• **Work item**
Take every line in the entries that includes the word "DETAILED" and copy it.

Before-and-after change data

.....

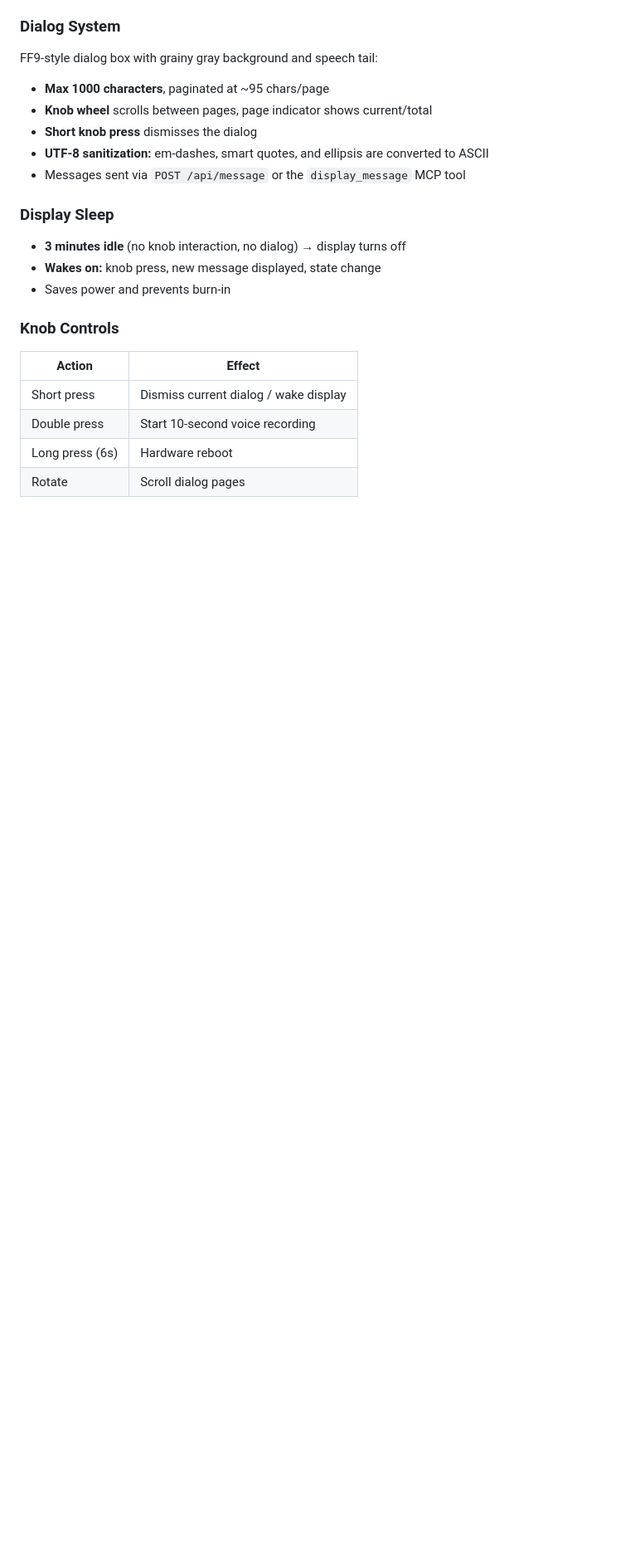
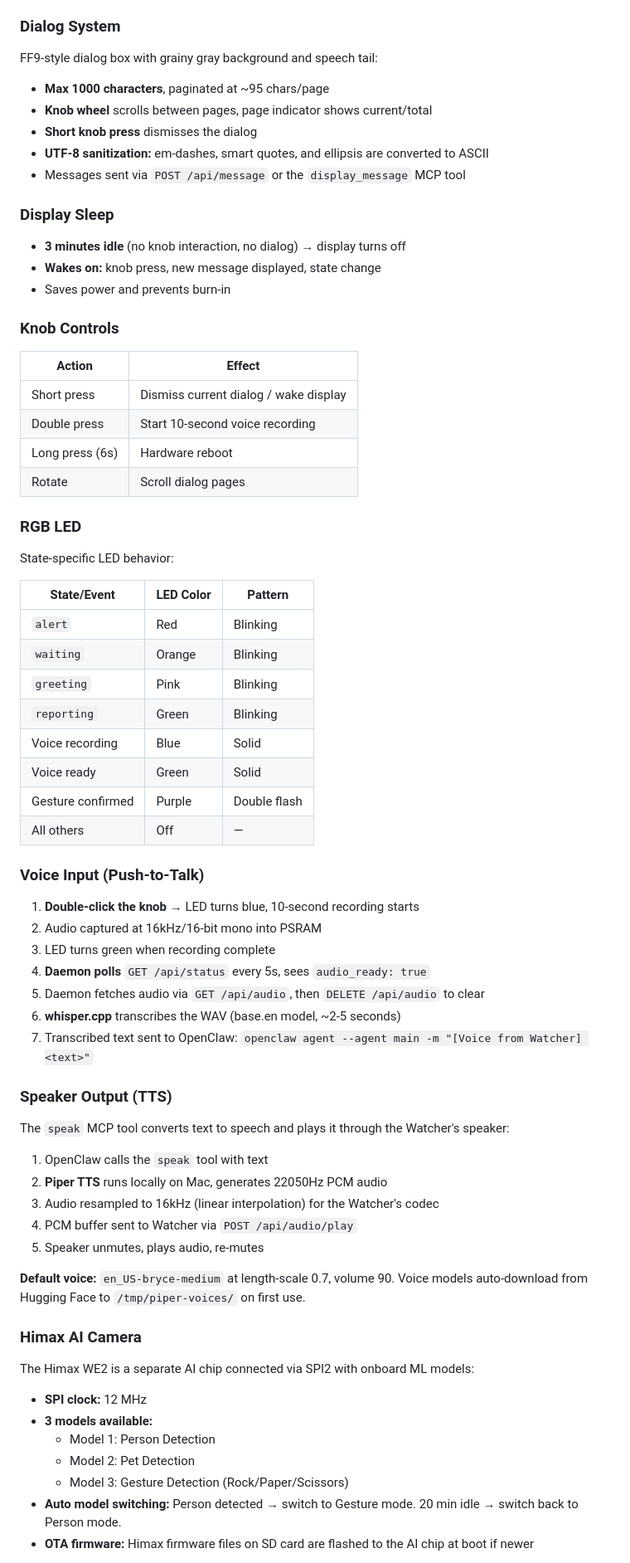
Before and after one commit to nacoleon/Agent-Watcher, a Markdown page: docs/DETAILED-GUIDE.md, the part around one of its changes. Shown at 83% size. GitHub-like rendering; blank space fills up the shorter version.

Commit message:
docs: add LED, voice, camera, and web UI features

```diff
--- a/docs/DETAILED-GUIDE.md
+++ b/docs/DETAILED-GUIDE.md
@@ -148,3 +148,54 @@ FF9-style dialog box with grainy gray background and speech tail:
 | Double press | Start 10-second voice recording |
 | Long press (6s) | Hardware reboot |
 | Rotate | Scroll dialog pages |
+
+### RGB LED
+
+State-specific LED behavior:
+
+| State/Event | LED Color | Pattern |
+|---|---|---|
+| `alert` | Red | Blinking |
+| `waiting` | Orange | Blinking |
+| `greeting` | Pink | Blinking |
+| `reporting` | Green | Blinking |
+| Voice recording | Blue | Solid |
+| Voice ready | Green | Solid |
+| Gesture confirmed | Purple | Double flash |
+| All others | Off | — |
+
+### Voice Input (Push-to-Talk)
+
+1. **Double-click the knob** → LED turns blue, 10-second recording starts
+2. Audio captured at 16kHz/16-bit mono into PSRAM
+3. LED turns green when recording complete
+4. **Daemon polls** `GET /api/status` every 5s, sees `audio_ready: true`
+5. Daemon fetches audio via `GET /api/audio`, then `DELETE /api/audio` to clear
+6. **whisper.cpp** transcribes the WAV (base.en model, ~2-5 seconds)
+7. Transcribed text sent to OpenClaw: `openclaw agent --agent main -m "[Voice from Watcher] <text>"`
+
+### Speaker Output (TTS)
+
+The `speak` MCP tool converts text to speech and plays it through the Watcher's speaker:
+
+1. OpenClaw calls the `speak` tool with text
+2. **Piper TTS** runs locally on Mac, generates 22050Hz PCM audio
+3. Audio resampled to 16kHz (linear interpolation) for the Watcher's codec
+4. PCM buffer sent to Watcher via `POST /api/audio/play`
+5. Speaker unmutes, plays audio, re-mutes
+
+**Default voice:** `en_US-bryce-medium` at length-scale 0.7, volume 90.
+Voice models auto-download from Hugging Face to `/tmp/piper-voices/` on first use.
+
+### Himax AI Camera
+
+The Himax WE2 is a separate AI chip connected via SPI2 with onboard ML models:
+
+- **SPI clock:** 12 MHz
+- **3 models available:**
+  - Model 1: Person Detection
+  - Model 2: Pet Detection
+  - Model 3: Gesture Detection (Rock/Paper/Scissors)
+- **Auto model switching:** Person detected → switch to Gesture mode. 20 min idle → switch back to Person mode.
+- **OTA firmware:** Himax firmware files on SD card are flashed to the AI chip at boot if newer
+
```
Also changed, not shown: other parts of docs/DETAILED-GUIDE.md (+37 -0 lines).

.....

• **Response**
Before and after one commit to nacoleon/Agent-Watcher, a Markdown page: docs/DETAILED-GUIDE.md, the part around one of its changes. Shown at 83% size. GitHub-like rendering; blank space fills up the shorter version.
--- a/docs/DETAILED-GUIDE.md
+++ b/docs/DETAILED-GUIDE.md
Also changed, not shown: other parts of docs/DETAILED-GUIDE.md (+37 -0 lines).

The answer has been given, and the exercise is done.